|dc.description.abstract||At certain times, the U.S. has been a complementary player in helping
different countries to democratize without interfering in the affairs of the host
country. During the Cold War, this policy owed to Washington’s anti-Communist
disposition. Most of the time, anti-Communism, freedom, and democracy were used
This thesis talks about such a case where the U.S. kept a close eye on the
transition to democracy, namely Turkey from 1945 until 1950.
Primary U.S. policy towards Turkey at the onset of the Cold War was to keep
the Soviet Union out. Meanwhile, Turkish leaders’ democratic credentials,
particularly those of Atatürk and İnönü, were the triggering factors for
democratization. Treating the two traditionally separate phenomena, however, needs
to be reconsidered.
The thesis will look at the historical record to analyze how Turkish
democratization was a factor in the relations between the U.S. and Turkey at the

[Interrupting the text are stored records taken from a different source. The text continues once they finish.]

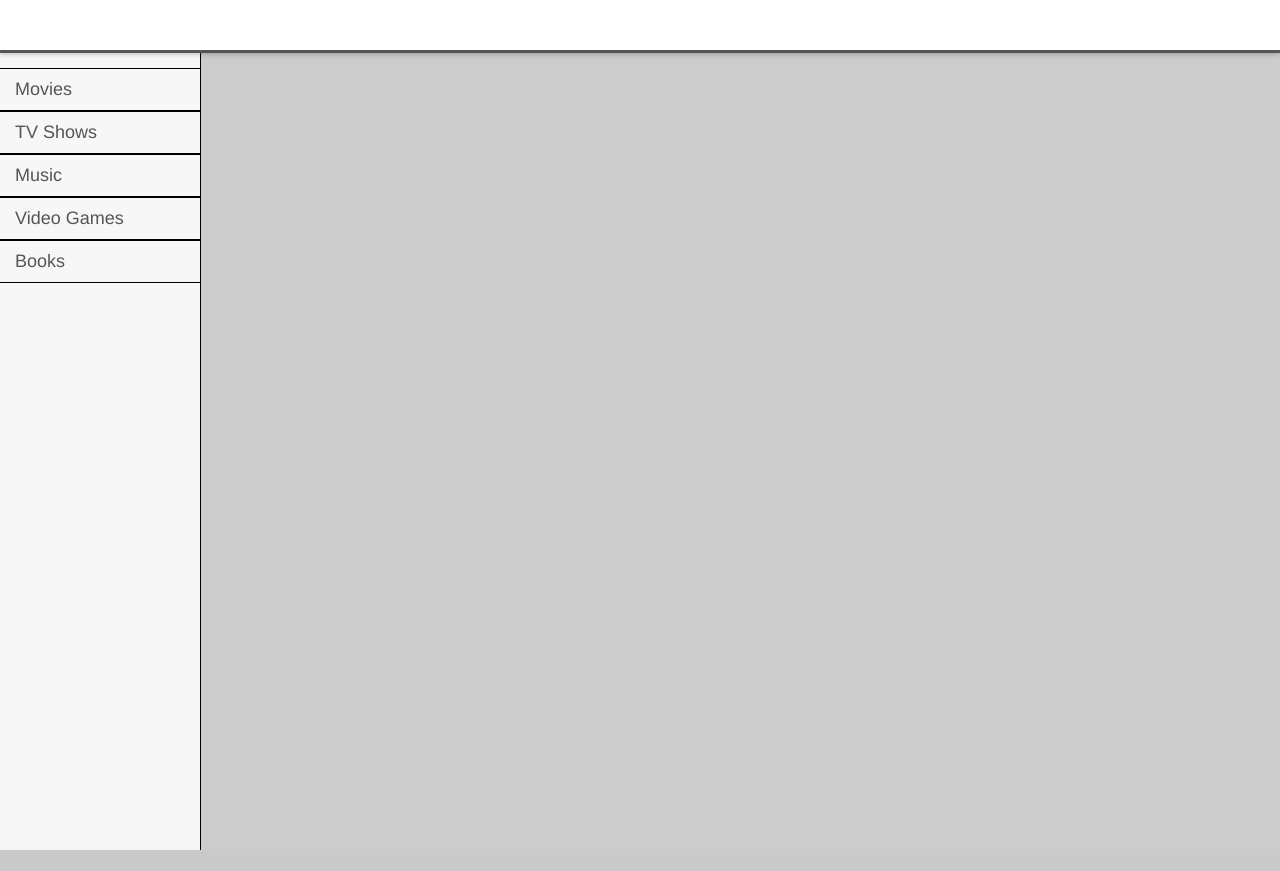
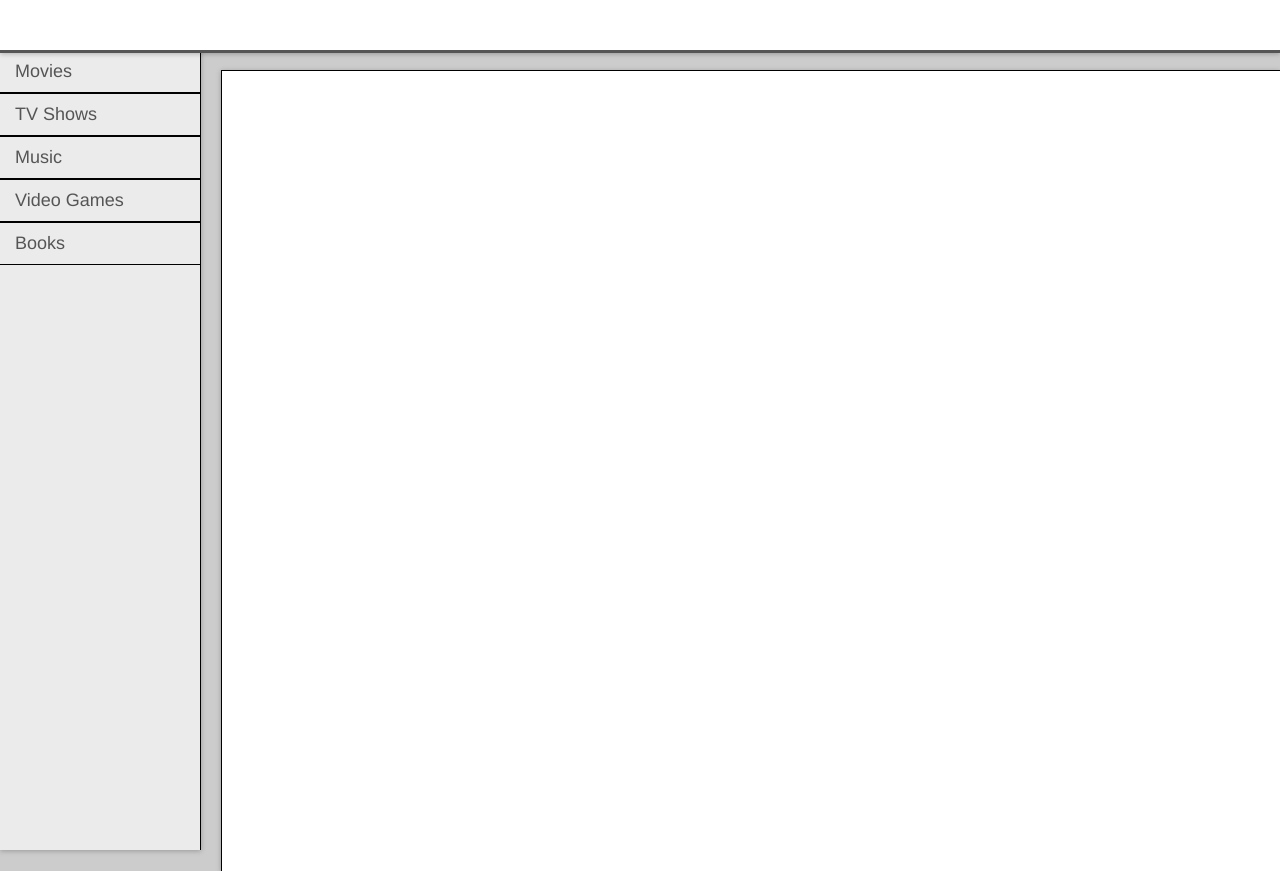
Before and after one commit to glustiber/p4.turtdur.us, a PHP site: page /index/views/_v_template.php in a window 1280 px wide. Before the commit the page ends 850 px from the top, so only its background shows below. Run offline with PHP 8.4, Linux system fonts and the light colour scheme.

Commit message:
Still working on layout/css stuff

```diff
--- a/css/master-styles.css
+++ b/css/master-styles.css
@@ -51,8 +51,7 @@
 }
 
 .left-nav {
-	background-color:#f7f7f7;
-	width:200px;
+	background-color:#ebebeb;
 	display:block;
 	float:left;
 	overflow:auto;
@@ -60,18 +59,22 @@
 	position:absolute;
 	left:0;
 	border-right:1px solid black;
+	box-shadow:0px 1px 5px rgba(0,0,0,0.25);
+	z-index:250;
+	position:fixed;
 }
 
 .right-content {
-	width:76%;
 	margin-left:200px;
 	padding:10px;
 	margin-top:50px;
+	height:100%;
 }
 
 #nav-list {
 	float:left;
-	width:100%;
+	width:160px;
+	margin:0 auto;
 
 }
 
@@ -89,3 +92,38 @@
 	list-style:none;
 	color:#555;
 }
+
+#nav-list li a:hover {
+	background:#CCCCCC;
+	text-decoration:underline;
+	color:#222;
+}
+
+#nav-list li a.active {
+	background:#999;
+	color:#fff;
+}
+
+#nav-list li ul {
+	display:none;
+}
+
+#nav-list li ul li a {
+	padding:10px 25px;
+	background:#ececec;
+	border-bottom:1px dotted #ccc;
+}
+
+.inner-content {
+	background-color:#fff;
+	box-shadow:0px 1px 5px rgba(0,0,0,0.25);
+	z-index:250;
+	height:100%;
+	border-left:1px solid black;
+	border-top:1px solid black;
+	margin-top:5px;
+	padding:0 20px;
+	margin-right:-18px;
+	margin-top:10px;
+	margin-left:3px;
+}
--- a/views/_v_template.php
+++ b/views/_v_template.php
@@ -25,18 +25,50 @@
 			<div class='left-nav'>
 
 				<ul id='nav-list'>
-					<li><a href='placekitten.com/500/500'>Movies</a></li>
-					<li><a href='placekitten.com/500/500'>TV Shows</a></li>
-					<li><a href='placekitten.com/500/500'>Music</a></li>
-					<li><a href='placekitten.com/500/500'>Video Games</a></li>
-					<li><a href='placekitten.com/500/500'>Books</a></li>
+					<li><a href='#'>Movies</a>
+						<ul>
+							<li><a href='#'>m1</a></li>
+							<li><a href='#'>m2</a></li>
+							<li><a href='#'>m3</a></li>
+						</ul>
+					</li>
+					<li><a href='#'>TV Shows</a>
+						<ul>
+							<li><a href='#'>m1</a></li>
+							<li><a href='#'>m2</a></li>
+							<li><a href='#'>m3</a></li>
+						</ul>
+					</li>
+					<li><a href='#'>Music</a>
+						<ul>
+							<li><a href='#'>m1</a></li>
+							<li><a href='#'>m2</a></li>
+							<li><a href='#'>m3</a></li>
+						</ul>
+					</li>
+					<li><a href='#'>Video Games</a>
+						<ul>
+							<li><a href='#'>m1</a></li>
+							<li><a href='#'>m2</a></li>
+							<li><a href='#'>m3</a></li>
+						</ul>
+					</li>
+					<li><a href='#'>Books</a>
+						<ul>
+							<li><a href='#'>m1</a></li>
+							<li><a href='#'>m2</a></li>
+							<li><a href='#'>m3</a></li>
+						</ul>
+					</li>
 				</ul>
 
 			</div>
 
 			<div class='right-content'>
 
-				<?php if(isset($content)) echo $content; ?>
+				<div class='inner-content'>
+					<?php if(isset($content)) echo $content; ?>
+				</div>
 
 			</div>
 
```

beginning of the Cold War. Contrary to expectations, the U.S. did not exert pressure
on Turkey to democratize as Turkey moved steadily on that path.
Also interestingly, Turkish statesmen and intellectuals saw democracy and
the U.S. partnership as the manifestation of their modernization and Westernization.
This point offers itself as another building block for the thesis.||en_US